So, pressing forward without much internal clarity on the actual topic here…I’m very VERY good at compartmentalizing. Not sure if I’ve always been this way or if I acquired the skill in my first days on the job at the NASA Jet Propulsion Laboratory as a newly minted Buyer. The requisitions (in twelve colorful carbon copies) literally came pouring into my inbox all day long. I had to make calls to obtain quotes, return calls from vendors and impatient end users, had to write documentation for files, field calls from the reviewers (“Why didn’t the Buy American Act apply here? Where’s the Service Contract Act clause?” etc.). I had to walk over to Receiving and search for lost crates the vendor insisted had been accepted on the premises. There were meetings and presentations. Oh and if the purchase order needed correcting? You had to use the correct color of ‘Wite Out” on each of those twelve rainbow-hued carbons. I had an army of ‘Wite Out” bottles on my desk.

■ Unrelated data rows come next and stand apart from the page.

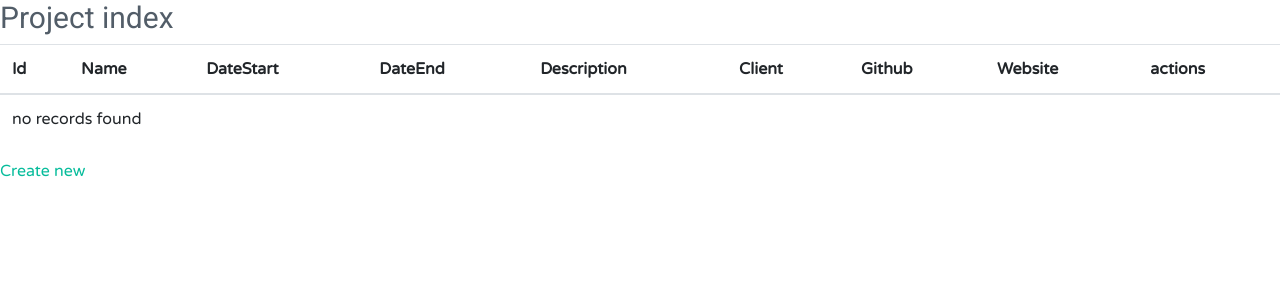
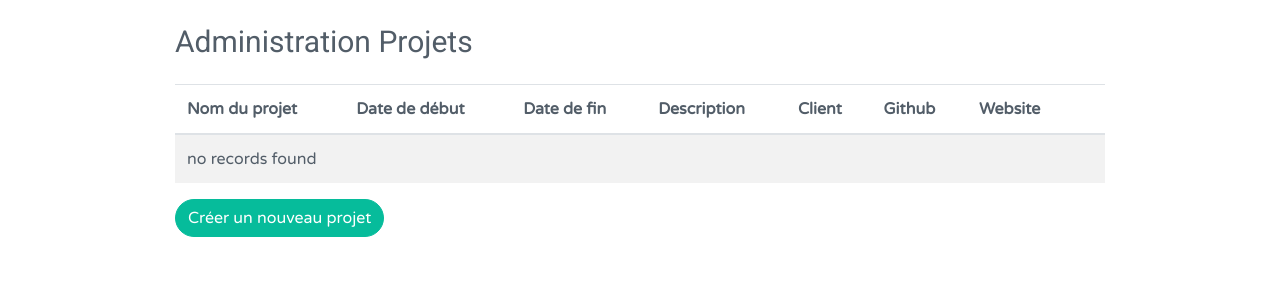
Before and after one commit to Heldeenn/Portfolio, a Symfony app: template templates/project/index.html.twig in a window 1280 px wide. Shown: the part 74-374 px from the top of the page. Run offline with Twig, Linux system fonts and the light colour scheme; the template is opened without the code that fills it, so the values that code supplies are empty; style sheets or scripts are compiled from the project's sources; some libraries are stand-ins or nearby versions.

Commit message:
ajout crud projet

```diff
--- a/assets/scss/_vars.scss
+++ b/assets/scss/_vars.scss
@@ -1,9 +1,10 @@
 $primary-color: #06BC9B;
 $secondary-color: #525d68;
-$dark-color: #141c3a;
+$dark-color: #701F00;
 
 $theme-colors: (
     "primary": $primary-color,
+    "danger": $dark-color,
 );
 
 $main-font: 'Varela Round', sans-serif;
--- a/assets/scss/app.scss
+++ b/assets/scss/app.scss
@@ -27,3 +27,7 @@ h2, h3 {
 .btn {
     border-radius: 30px;
 }
+
+.table, .table-striped {
+    color: $secondary-color;
+}
--- a/templates/includes/_project.html.twig
+++ b/templates/home/_project.html.twig
@@ -2,7 +2,7 @@
     <h2 class="text-center">Mes différents projets</h2>
     <div class="d-flex flex-wrap justify-content-between mt-4">
         {% for project in projects %}
-            <div class="card w-25">
+            <div class="card w-25 my-4 mx-3">
                 <img class="card-img-top" src="https://cdn.pixabay.com/photo/2015/04/23/22/00/tree-736885__340.jpg" alt="Card image cap">
                 <div class="card-body">
                     <h3 class="card-title">{{ project.name }}</h3>
--- a/templates/home/index.html.twig
+++ b/templates/home/index.html.twig
@@ -4,5 +4,5 @@
 
 {% block main %}
     {% include 'includes/_header.html.twig' %}
-    {% include 'includes/_project.html.twig' %}
+    {% include 'home/_project.html.twig' %}
 {% endblock %}
--- a/templates/project/_delete_form.html.twig
+++ b/templates/project/_delete_form.html.twig
@@ -1,5 +1,5 @@
 <form method="post" action="{{ path('project_delete', {'id': project.id}) }}" onsubmit="return confirm('Are you sure you want to delete this item?');">
     <input type="hidden" name="_method" value="DELETE">
     <input type="hidden" name="_token" value="{{ csrf_token('delete' ~ project.id) }}">
-    <button class="btn">Delete</button>
+    <button class="btn btn-danger">Supprimer</button>
 </form>
--- a/templates/project/_form.html.twig
+++ b/templates/project/_form.html.twig
@@ -1,4 +1,5 @@
+{% form_theme form 'bootstrap_4_layout.html.twig' %}
 {{ form_start(form) }}
     {{ form_widget(form) }}
-    <button class="btn">{{ button_label|default('Save') }}</button>
+    <button class="btn btn-primary">{{ button_label|default('Sauvergarder') }}</button>
 {{ form_end(form) }}
--- a/templates/project/index.html.twig
+++ b/templates/project/index.html.twig
@@ -1,38 +1,36 @@
 {% extends 'layout.html.twig' %}
 
-{% block title %}Project index{% endblock %}
+{% block title %}Administration Projets{% endblock %}
 
 {% block main %}
-    <h1>Project index</h1>
-
-    <table class="table">
+    <section class="container-fluid my-4 w-75">
+        <h1 class="mb-4">Administration Projets</h1>
+        <div class="table-responsive">
+            <table class="table table-striped">
                 <thead>
                     <tr>
-                <th>Id</th>
-                <th>Name</th>
-                <th>DateStart</th>
-                <th>DateEnd</th>
+                        <th>Nom du projet</th>
+                        <th>Date de début</th>
+                        <th>Date de fin</th>
                         <th>Description</th>
                         <th>Client</th>
                         <th>Github</th>
                         <th>Website</th>
-                <th>actions</th>
+                        <th></th>
                     </tr>
                 </thead>
                 <tbody>
                 {% for project in projects %}
                     <tr>
-                <td>{{ project.id }}</td>
-                <td>{{ project.name }}</td>
-                <td>{{ project.dateStart ? project.dateStart|date('Y-m-d') : '' }}</td>
-                <td>{{ project.dateEnd ? project.dateEnd|date('Y-m-d') : '' }}</td>
+                        <th scope="row">{{ project.name }}</th>
+                        <td>{{ project.dateStart ? project.dateStart|date('d-m-y') : '' }}</td>
+                        <td>{{ project.dateEnd ? project.dateEnd|date('d-m-y') : '' }}</td>
                         <td>{{ project.description }}</td>
                         <td>{{ project.client }}</td>
-                <td>{{ project.github }}</td>
+                        <td><a href="{{ project.github }}">{{ project.github }}</a></td>
                         <td>{{ project.website }}</td>
                         <td>
-                    <a href="{{ path('project_show', {'id': project.id}) }}">show</a>
-                    <a href="{{ path('project_edit', {'id': project.id}) }}">edit</a>
+                            <a class=" btn btn-primary" href="{{ path('project_edit', {'id': project.id}) }}">Modifier</a>
                         </td>
                     </tr>
                 {% else %}
@@ -42,6 +40,7 @@
                 {% endfor %}
                 </tbody>
             </table>
-
-    <a href="{{ path('project_new') }}">Create new</a>
+        </div>
+        <a class="btn btn-primary" href="{{ path('project_new') }}">Créer un nouveau projet</a>
+    </section>
 {% endblock %}
```
Also changed, not shown: src/Controller/ProjectController.php (+0 -10 lines), src/Form/ProjectType.php (+12 -1 lines), templates/project/edit.html.twig (+8 -5 lines), templates/project/new.html.twig (+5 -3 lines), templates/project/show.html.twig (deleted, +0 -50 lines). Lines whose indentation alone changed are shown as unchanged.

And the frustrating thing was, you could never finish anything in one phone call or with one action because there were so many players involved. I like to pick a thing up, take care of it and move on, never looking back. Not possible with a lot of purchase orders in those days.
In order to survive, I got very good at breaking tasks down into component parts, doing what could be done at the given moment, setting it aside and moving to the next thing. I would not think about Stanley Scientist’s seriously overdue order of twelve crystals from Sweden until I got the next phone call on it or notice it had been delivered (but six were cracked and now we had to do a return…) I can click on and off on with regard to a topic or task.
|NOT the evil alien scientist|
When it comes to the writing, I sit down to write and I’m in the flow. The farthest thing from my mind will be the bills or the car or any other problem or issue other than the evil alien scientists menacing my heroine at the moment. If I were to allow the ‘emotional nonwriting labor’ to intrude, I wouldn’t BE writing because I wouldn’t be in the thick of the action on the alien planet. Flow interrupted. Muse departs for the day in a huff.
Sorry I have no useful tips or insights to offer here, since my compartmentalizing is just how I am, with a To Do list thrown into the mix. If you google the topic of learning to compartmentalize, lots of helpful blog posts and articles pop up. Apparently it can be a reaction to stress, among other things. Yup, that Buyer 1 job was stressful all right! But worth it to (a) pay the bills and (b) contribute to the scientific exploration of the universe. I loved being part of NASA/JPL and I’m really proud of my mission stickers, badges and pins. I was there and I played my business-oriented role in some very cool stuff.
Closing the blog post writing compartment now, time to move on to the next thing!
Note: Images other than cover art from DepositPhoto